Calvin And The Biblical Languages by John D. Currid
Calvin – an inspiration to learn Greek and Hebrew
This short book is essentially a short biography of Calvin with reference to the biblical languages. It covers the fact that an essential factor in the Reformation was it’s recovery and emphasis on the biblical languages. “The Reformers,were, for the most part, seriously committed to the original languages of the Bible. It was a hall-mark of the Reformation.” (p. 66) This was true of Luther, Melanchthon, Beza, Erasmus, and of course Calvin. This was a time when there was an explosion of interest in Greek and Hebrew, oftentimes in the face of fierce opposition. When and how Calvin learned the Biblical languages is covered, including some historical controversies (only in academia 🙂 as to the specifics.
Calvin’s life as a scholar and preacher is given in detail, focusing on his use of the languages in that work. “His Hebrew was good but his Greek was outstanding.” (41)
A whole chapter, most interesting, is given to The Academy founded at Geneva for the training of pastors and scholars, with emphasis on the biblical languages. “His aim in the schola publica was to raise up and train pastor-scholars.
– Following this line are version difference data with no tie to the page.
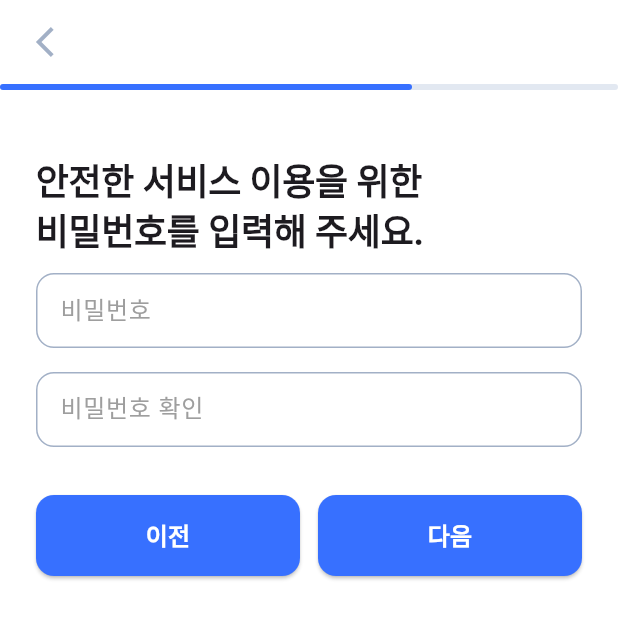
After one commit to eunnbeejjo/flutter_recorder, a Flutter app: the BackLayout screen opened by its route, after a tap on "다음", on a phone screen of 412 x 824 dp. The commit adds this screen. Shown: the top 619 px of the screen. Run offline on Flutter 3.47's test engine with Material 3 defaults, Android fonts, the phone set to English and light mode, and no system bars; our stand-ins replace bloc, dio, equatable, flutter_bloc, flutter_secure_storage, flutter_svg and 1 more; accounts and stored records are empty.

Commit message:
feat: 회원가입 API 연동
* 회원가입 API 연동
* CustomTextField style 수정
* CustomProgressBar 추가
* 뒤로가기 UI 있는 레이아웃 추가(뒤로가기 기능 수정 필요)

```diff
--- a/lib/app.dart
+++ b/lib/app.dart
@@ -1,8 +1,9 @@
 import 'package:flutter/material.dart';
+import 'package:flutter_recorder/presentation/widgets/layouts/back_layout.dart';
 import 'package:flutter_recorder/theme/color_palette.dart';
 import 'package:go_router/go_router.dart';
 import 'presentation/pages/login/login_page.dart';
-// import 'presentation/pages/register_page.dart';
+import 'presentation/pages/register/register_page.dart';
 import 'presentation/pages/record_list/record_list_page.dart';
 // import 'presentation/pages/record_page.dart';
 import 'presentation/widgets/layouts/default_layout.dart';
@@ -29,17 +30,17 @@ class MyApp extends StatelessWidget {
 }
 
 final GoRouter _router = GoRouter(
-  initialLocation: '/login',
+  initialLocation: '/',
   routes: [
     // 빈 레이아웃 적용
     GoRoute(
-      path: '/login',
+      path: '/',
       builder: (context, state) => EmptyLayout(child: LoginPage()),
     ),
-    // GoRoute(
-    //   path: '/register',
-    //   builder: (context, state) => EmptyLayout(child: RegisterPage()),
-    // ),
+    GoRoute(
+      path: '/register',
+      builder: (context, state) => BackLayout(child: RegisterPage()),
+    ),
     // GoRoute(
     //   path: '/record',
     //   builder: (context, state) => EmptyLayout(child: RecordPage()),
--- a/lib/presentation/pages/login/login_page.dart
+++ b/lib/presentation/pages/login/login_page.dart
@@ -15,8 +15,9 @@ class LoginPage extends StatelessWidget {
     final TextEditingController emailController = TextEditingController();
     final TextEditingController passwordController = TextEditingController();
 
+    // 상태관리 및 이벤트 처리하는 LoginBloc 제공하기 위해 BlocProvider 로 감싸줌
     return BlocProvider<LoginBloc>(
-      create: (context) => LoginBloc(), // LoginBloc 제공
+      create: (context) => LoginBloc(), // LoginBloc 생성
       child: Scaffold(
         body: Padding(
           padding: const EdgeInsets.all(16.0),
@@ -74,7 +75,7 @@ class LoginPage extends StatelessWidget {
                             },
                     style: ElevatedButton.styleFrom(
                       minimumSize: const Size(double.infinity, 54),
-                      backgroundColor: ColorPalette.pink,
+                      backgroundColor: ColorPalette.primaryBase,
                       shape: RoundedRectangleBorder(
                         borderRadius: BorderRadius.circular(12),
                       ),
--- /dev/null
+++ b/lib/presentation/pages/register/register_bloc.dart
@@ -0,0 +1,38 @@
+import 'package:bloc/bloc.dart';
+import 'package:dio/dio.dart';
+import 'package:flutter_recorder/core/network/dio_client.dart';
+import 'package:flutter_recorder/presentation/pages/register/register_event.dart';
+import 'package:flutter_recorder/presentation/pages/register/register_state.dart';
+
+class RegisterBloc extends Bloc<RegisterEvent, RegisterState> {
+  final Dio _dio = DioClient().dio;
+
+  RegisterBloc() : super(const RegisterState()) {
+    on<UpdateStepPressed>(_onUpdateStep);
+    on<RegisterButtonPressed>(_onSubmitRegister);
+  }
+
+  void _onUpdateStep(UpdateStepPressed event, Emitter<RegisterState> emit) {
+    emit(state.copyWith(step: event.step));
+  }
+
+  void _onSubmitRegister(
+    RegisterButtonPressed event,
+    Emitter<RegisterState> emit,
+  ) async {
+    final reqData = {
+      'email': event.email,
+      'password': event.password,
+      'name': event.name,
+      'affiliation': event.affiliation,
+    };
+
+    try {
+      await _dio.post('/accounts/signup', data: reqData);
+
+      emit(state.copyWith(isSubmitting: false, isSuccess: true));
+    } catch (e) {
+      emit(state.copyWith(isSubmitting: false));
+    }
+  }
+}
--- /dev/null
+++ b/lib/presentation/pages/register/register_event.dart
@@ -0,0 +1,50 @@
+import 'package:equatable/equatable.dart';
+
+abstract class RegisterEvent extends Equatable {
+  @override
+  List<Object?> get props => [];
+}
+
+class UpdateStepPressed extends RegisterEvent {
+  final int step;
+
+  UpdateStepPressed(this.step);
+
+  @override
+  List<Object?> get props => [step];
+}
+
+class UpdateRegisterFieldEvent extends RegisterEvent {
+  final String? email, password, passwordCheck, name, affiliation;
+
+  UpdateRegisterFieldEvent({
+    this.email,
+    this.password,
+    this.passwordCheck,
+    this.name,
+    this.affiliation,
+  });
+
+  @override
+  List<Object?> get props => [
+    email,
+    password,
+    passwordCheck,
+    name,
+    affiliation,
+  ];
+}
+
+class RegisterButtonPressed extends RegisterEvent {
+  final String email, password, name, affiliation;
+
+  RegisterButtonPressed({
+    required this.email,
+    required this.password,
+    required this.name,
+    required this.affiliation,
+  });
+
+  @override
+  List<Object?> get props => [email, password, name, affiliation];
+}
--- /dev/null
+++ b/lib/presentation/pages/register/register_page.dart
@@ -0,0 +1,187 @@
+import 'package:flutter/material.dart';
+import 'package:flutter_bloc/flutter_bloc.dart';
+import 'package:flutter_recorder/presentation/pages/register/register_bloc.dart';
+import 'package:flutter_recorder/presentation/pages/register/register_event.dart';
+import 'package:flutter_recorder/presentation/pages/register/register_state.dart';
+import 'package:flutter_recorder/presentation/pages/register/widgets/register_form.dart';
+import 'package:flutter_recorder/presentation/widgets/custom_progress_bar.dart';
+import 'package:flutter_recorder/presentation/widgets/custom_text_field.dart';
+import 'package:flutter_recorder/theme/color_palette.dart';
+import 'package:go_router/go_router.dart';
+
+class RegisterPage extends StatelessWidget {
+  const RegisterPage({super.key});
+
+  @override
+  Widget build(BuildContext context) {
+    final TextEditingController emailController = TextEditingController();
+    final TextEditingController passwordController = TextEditingController();
+    final TextEditingController passwordCheckController =
+        TextEditingController();
+    final TextEditingController nameController = TextEditingController();
+    final TextEditingController affiliationController = TextEditingController();
+
+    return BlocProvider<RegisterBloc>(
+      create: (context) => RegisterBloc(), // LoginBloc 생성
+      child: BlocConsumer<RegisterBloc, RegisterState>(
+        listener: (context, state) {
+          if (state.isSuccess) {
+            context.go('/');
+          }
+        },
+        builder: (context, state) {
+          String title =
+              state.step == 1
+                  ? '로그인할 때 사용할\n이메일을 알려주세요.'
+                  : state.step == 2
+                  ? '안전한 서비스 이용을 위한\n비밀번호를 입력해 주세요.'
+                  : '회원님이 누구인지\n알려주세요.';
+
+          List<Map<String, dynamic>> childData = [
+            {
+              'step': 1,
+              'fieldName': 'email',
+              'hintText': '이메일',
+              'controller': emailController,
+            },
+            {
+              'step': 2,
+              'fieldName': 'password',
+              'hintText': '비밀번호',
+              'isPassword': true,
+              'controller': passwordController,
+            },
+            {
+              'step': 2,
+              'fieldName': 'password',
+              'hintText': '비밀번호 확인',
+              'isPassword': true,
+              'controller': passwordCheckController,
+            },
+            {
+              'step': 3,
+              'fieldName': 'name',
+              'hintText': '이름',
+              'controller': nameController,
+            },
+            {
+              'step': 3,
+              'fieldName': 'affiliation',
+              'hintText': '소속',
+              'controller': affiliationController,
+            },
+          ];
+
+          final child = ListView.separated(
+            shrinkWrap: true, // 부모 위젯의 크기를 초과하지 않도록 설정
+            itemCount:
+                childData.where((data) => data['step'] == state.step).length,
+            separatorBuilder: (context, index) => SizedBox(height: 16),
+            itemBuilder: (context, index) {
+              final filteredData =
+                  childData
+                      .where((data) => data['step'] == state.step)
+                      .toList();
+              final data = filteredData[index];
+
+              return CustomTextField(
+                controller: data['controller'],
+                hintText: data['hintText'],
+                obscureText: data['isPassword'] ?? false,
+              );
+            },
+          );
+
+          return Scaffold(
+            backgroundColor: Colors.white,
+            body: Column(
+              children: [
+                CustomProgressBar(percentage: state.step / 3),
+                Padding(
+                  padding: EdgeInsets.symmetric(horizontal: 24),
+                  child: Column(
+                    children: [
+                      RegisterForm(title: title, child: child),
+                      Row(
+                        children: [
+                          Expanded(
+                            child: ElevatedButton(
+                              onPressed:
+                                  state.step > 1
+                                      ? () {
+                                        context.read<RegisterBloc>().add(
+                                          UpdateStepPressed(state.step - 1),
+                                        );
+                                      }
+                                      : null,
+                              style: ElevatedButton.styleFrom(
+                                minimumSize: const Size(1 / 2, 54),
+                                backgroundColor: ColorPalette.primaryBase,
+                                shape: RoundedRectangleBorder(
+                                  borderRadius: BorderRadius.circular(12),
+                                ),
+                              ),
+                              child: Text(
+                                '이전',
+                                style: TextStyle(
+                                  fontSize: 16,
+                                  fontWeight: FontWeight.w600,
+                                  color:
+                                      state.step > 1
+                                          ? Colors.white
+                                          : ColorPalette.gray200,
+                                ),
+                              ),
+                            ),
+                          ),
+                          SizedBox(width: 12),
+                          Expanded(
+                            child: ElevatedButton(
+                              onPressed:
+                                  state.step < 3
+                                      ? () {
+                                        context.read<RegisterBloc>().add(
+                                          UpdateStepPressed(state.step + 1),
+                                        );
+                                      }
+                                      : () {
+                                        context.read<RegisterBloc>().add(
+                                          RegisterButtonPressed(
+                                            email: emailController.text,
+                                            password: passwordController.text,
+                                            name: nameController.text,
+                                            affiliation:
+                                                affiliationController.text,
+                                          ),
+                                        );
+                                      },
+                              style: ElevatedButton.styleFrom(
+                                minimumSize: const Size(1 / 2, 54),
+                                backgroundColor: ColorPalette.primaryBase,
+                                shape: RoundedRectangleBorder(
+                                  borderRadius: BorderRadius.circular(12),
+                                ),
+                              ),
+                              child: Text(
+                                state.step < 3 ? '다음' : '완료',
+                                style: TextStyle(
+                                  fontSize: 16,
+                                  fontWeight: FontWeight.w600,
+                                  color: Colors.white,
+                                ),
+                              ),
+                            ),
+                          ),
+                        ],
+                      ),
+                    ],
+                  ),
+                ),
+              ],
+            ),
+          );
+        },
+      ),
+    );
+  }
+}
--- /dev/null
+++ b/lib/presentation/pages/register/register_state.dart
@@ -0,0 +1,24 @@
+import 'package:equatable/equatable.dart';
+
+class RegisterState extends Equatable {
+  final int step; // 진행단계 (1~3)
+  final bool isSubmitting;
+  final bool isSuccess;
+
+  const RegisterState({
+    this.step = 1,
+    this.isSubmitting = false,
+    this.isSuccess = false,
+  });
+
+  RegisterState copyWith({int? step, bool? isSubmitting, bool? isSuccess}) {
+    return RegisterState(
+      step: step ?? this.step,
+      isSubmitting: isSubmitting ?? this.isSubmitting,
+      isSuccess: isSuccess ?? this.isSuccess,
+    );
+  }
+
+  @override
+  List<Object> get props => [step, isSubmitting, isSuccess];
+}
--- /dev/null
+++ b/lib/presentation/pages/register/widgets/register_form.dart
@@ -0,0 +1,34 @@
+import 'package:flutter/cupertino.dart';
+
+class RegisterForm extends StatelessWidget {
+  final String title;
+  final ListView child;
+
+  const RegisterForm({super.key, required this.title, required this.child});
+
+  @override
+  Widget build(BuildContext context) {
+    return Padding(
+      padding: EdgeInsets.symmetric(vertical: 32),
+      child: Column(
+        crossAxisAlignment: CrossAxisAlignment.start,
+        children: [
+          Padding(
+            padding: const EdgeInsets.symmetric(vertical: 12),
+            child: Text(
+              title,
+              textAlign: TextAlign.left,
+              style: const TextStyle(
+                fontSize: 24,
+                fontWeight: FontWeight.w700,
+                height: 1.3,
+                letterSpacing: -0.24,
+              ),
+            ),
+          ),
+          child, // ListView > TextField
+        ],
+      ),
+    );
+  }
+}
--- /dev/null
+++ b/lib/presentation/widgets/custom_progress_bar.dart
@@ -0,0 +1,18 @@
+import 'package:flutter/material.dart';
+import 'package:flutter_recorder/theme/color_palette.dart';
+
+class CustomProgressBar extends StatelessWidget {
+  final double percentage;
+
+  const CustomProgressBar({super.key, required this.percentage});
+
+  @override
+  Widget build(BuildContext context) {
+    return LinearProgressIndicator(
+      value: percentage,
+      color: ColorPalette.primaryBase,
+      backgroundColor: ColorPalette.gray100,
+      borderRadius: BorderRadius.circular(10),
+    );
+  }
+}
--- a/lib/presentation/widgets/custom_text_field.dart
+++ b/lib/presentation/widgets/custom_text_field.dart
@@ -26,9 +26,15 @@ class CustomTextField extends StatelessWidget {
           hintText: hintText,
           hintStyle: const TextStyle(color: Colors.grey, fontSize: 16),
           border: OutlineInputBorder(borderRadius: BorderRadius.circular(12)),
+          filled: true,
+          fillColor: Colors.white,
+          enabledBorder: OutlineInputBorder(
+            borderRadius: BorderRadius.circular(12),
+            borderSide: BorderSide(color: ColorPalette.gray300, width: 1.0),
+          ),
           focusedBorder: OutlineInputBorder(
             borderRadius: BorderRadius.circular(12),
-            borderSide: BorderSide(color: ColorPalette.pink, width: 1.0),
+            borderSide: BorderSide(color: ColorPalette.primaryBase, width: 1.3),
           ),
         ),
       ),
--- /dev/null
+++ b/lib/presentation/widgets/layouts/back_layout.dart
@@ -0,0 +1,35 @@
+import 'package:flutter/material.dart';
+import 'package:flutter_recorder/presentation/pages/login/login_page.dart';
+import 'package:flutter_recorder/presentation/widgets/layouts/empty_layout.dart';
+import 'package:flutter_recorder/theme/color_palette.dart';
+import 'package:go_router/go_router.dart';
+
+class BackLayout extends StatelessWidget {
+  final Widget child;
+
+  const BackLayout({super.key, required this.child});
+
+  @override
+  Widget build(BuildContext context) {
+    return Scaffold(
+      backgroundColor: Colors.white,
+      appBar: AppBar(
+        leading: Padding(
+          padding: EdgeInsets.only(left: 16),
+          child: IconButton(
+            onPressed: () {
+              context.pop();
+            },
+            icon: Icon(
+              Icons.arrow_back_ios,
+              color: ColorPalette.gray300,
+              size: 24,
+            ),
+          ),
+        ),
+        backgroundColor: Colors.white,
+      ),
+      body: Container(child: SafeArea(child: child)),
+    );
+  }
+}
--- a/lib/theme/color_palette.dart
+++ b/lib/theme/color_palette.dart
@@ -10,9 +10,13 @@ class ColorPalette {
 
   // 메인 색상
   static const Color primaryBase = Color(0xFF3770FF); // primary color
+  static const Color primary300 = Color(0xFF85A7FF); // primary300
   static const Color primary400 = Color(0xFF618EFF); // primary400
 
   // grayscale
+  static const Color gray50 = Color(0xFFF3F6FB); // gray50
+  static const Color gray100 = Color(0xFFE2E8F1); // gray100
+  static const Color gray200 = Color(0xFFCDD6E6); // gray200
   static const Color gray300 = Color(0xFFA2B0C6); // gray300
   static const Color gray400 = Color(0xFF8593A9); // gray400
 
--- a/pubspec.yaml
+++ b/pubspec.yaml
@@ -41,6 +41,7 @@ dependencies:
   dio: ^5.8.0+1
   flutter_secure_storage: ^9.2.4
   bloc: ^9.0.0
+  flutter_riverpod: ^2.6.1
 
 dev_dependencies:
   flutter_test:
```
Also changed, not shown: pubspec.lock.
These were men who could work well with the original languages of Hebrew and Greek, who could perform proper exegesis of a text, and who understood theology and philosophy; yet, they could take all that intellectual work and translate it to the masses… Calvin himself was such a pastor-scholar.” (60) Especially interesting is how the faculty was assembled from the best scholars in all the world at the time.
Currid is a great scholar in his own right. This book is loaded with footnotes, (thankfully at the bottom of each page) for further research. The book demonstrates a thorough understanding of the time and the controversies in this very specific subject. The book is loaded with direct quotes from Calvin and other reformers themselves, as well as the current scholarship on them.
In all, this book had the effect of convincing me even more thoroughly of the necessity of learning the biblical languages for myself. Calvin is both persuasive in his arguing for this, and encouraging. I am inspired more than ever to press into this great task with discipline, and this book has played a part in that. I do recommend it for anyone interested in Calvin, the Reformation, or the biblical languages in the life of pastor or student.
Here are some other great quotes from the book:
Erasmus – “How much better…to learn Greek or Hebrew, or at least Latin, which are so indispensable to the knowledge of Sacred Scripture that I think it extremely impudent for anyone ignoring them to usurp the name of theologian.” (17)
Melanchthon – “The Scripture cannot be understood theologically unless it be first understood grammatically.” (20)
“[Calvin] knew and used the [Latin] Vulgate, but he did not trust it in the way that he trusted the [Greek] original.” (42)
“[Calvin] believed that ignorance of biblical languages resulted in mistakes in matters `easy and obvious to every one’ and those without skills are led `most shamefully astray.’ He concurred fully with the old rabbinic adage that studying the Bible without Hebrew is like kissing one’s bride through the veil.” (60)
Calvin – “I know for a fact that one who has to preach and expound the Scriptures and has no help from the Latin, Greek, and Hebrew languages, but must do it entirely on the basis of his mother tongue, will make many a pretty mistake. For it has been my experience that the languages are extraordinarily helpful for a clear understanding of the divine Scriptures.” (67)
Calvin – “Once we understand the significance and weight of the words, the true meaning of Scripture will light up for us as the midday sun.” (68)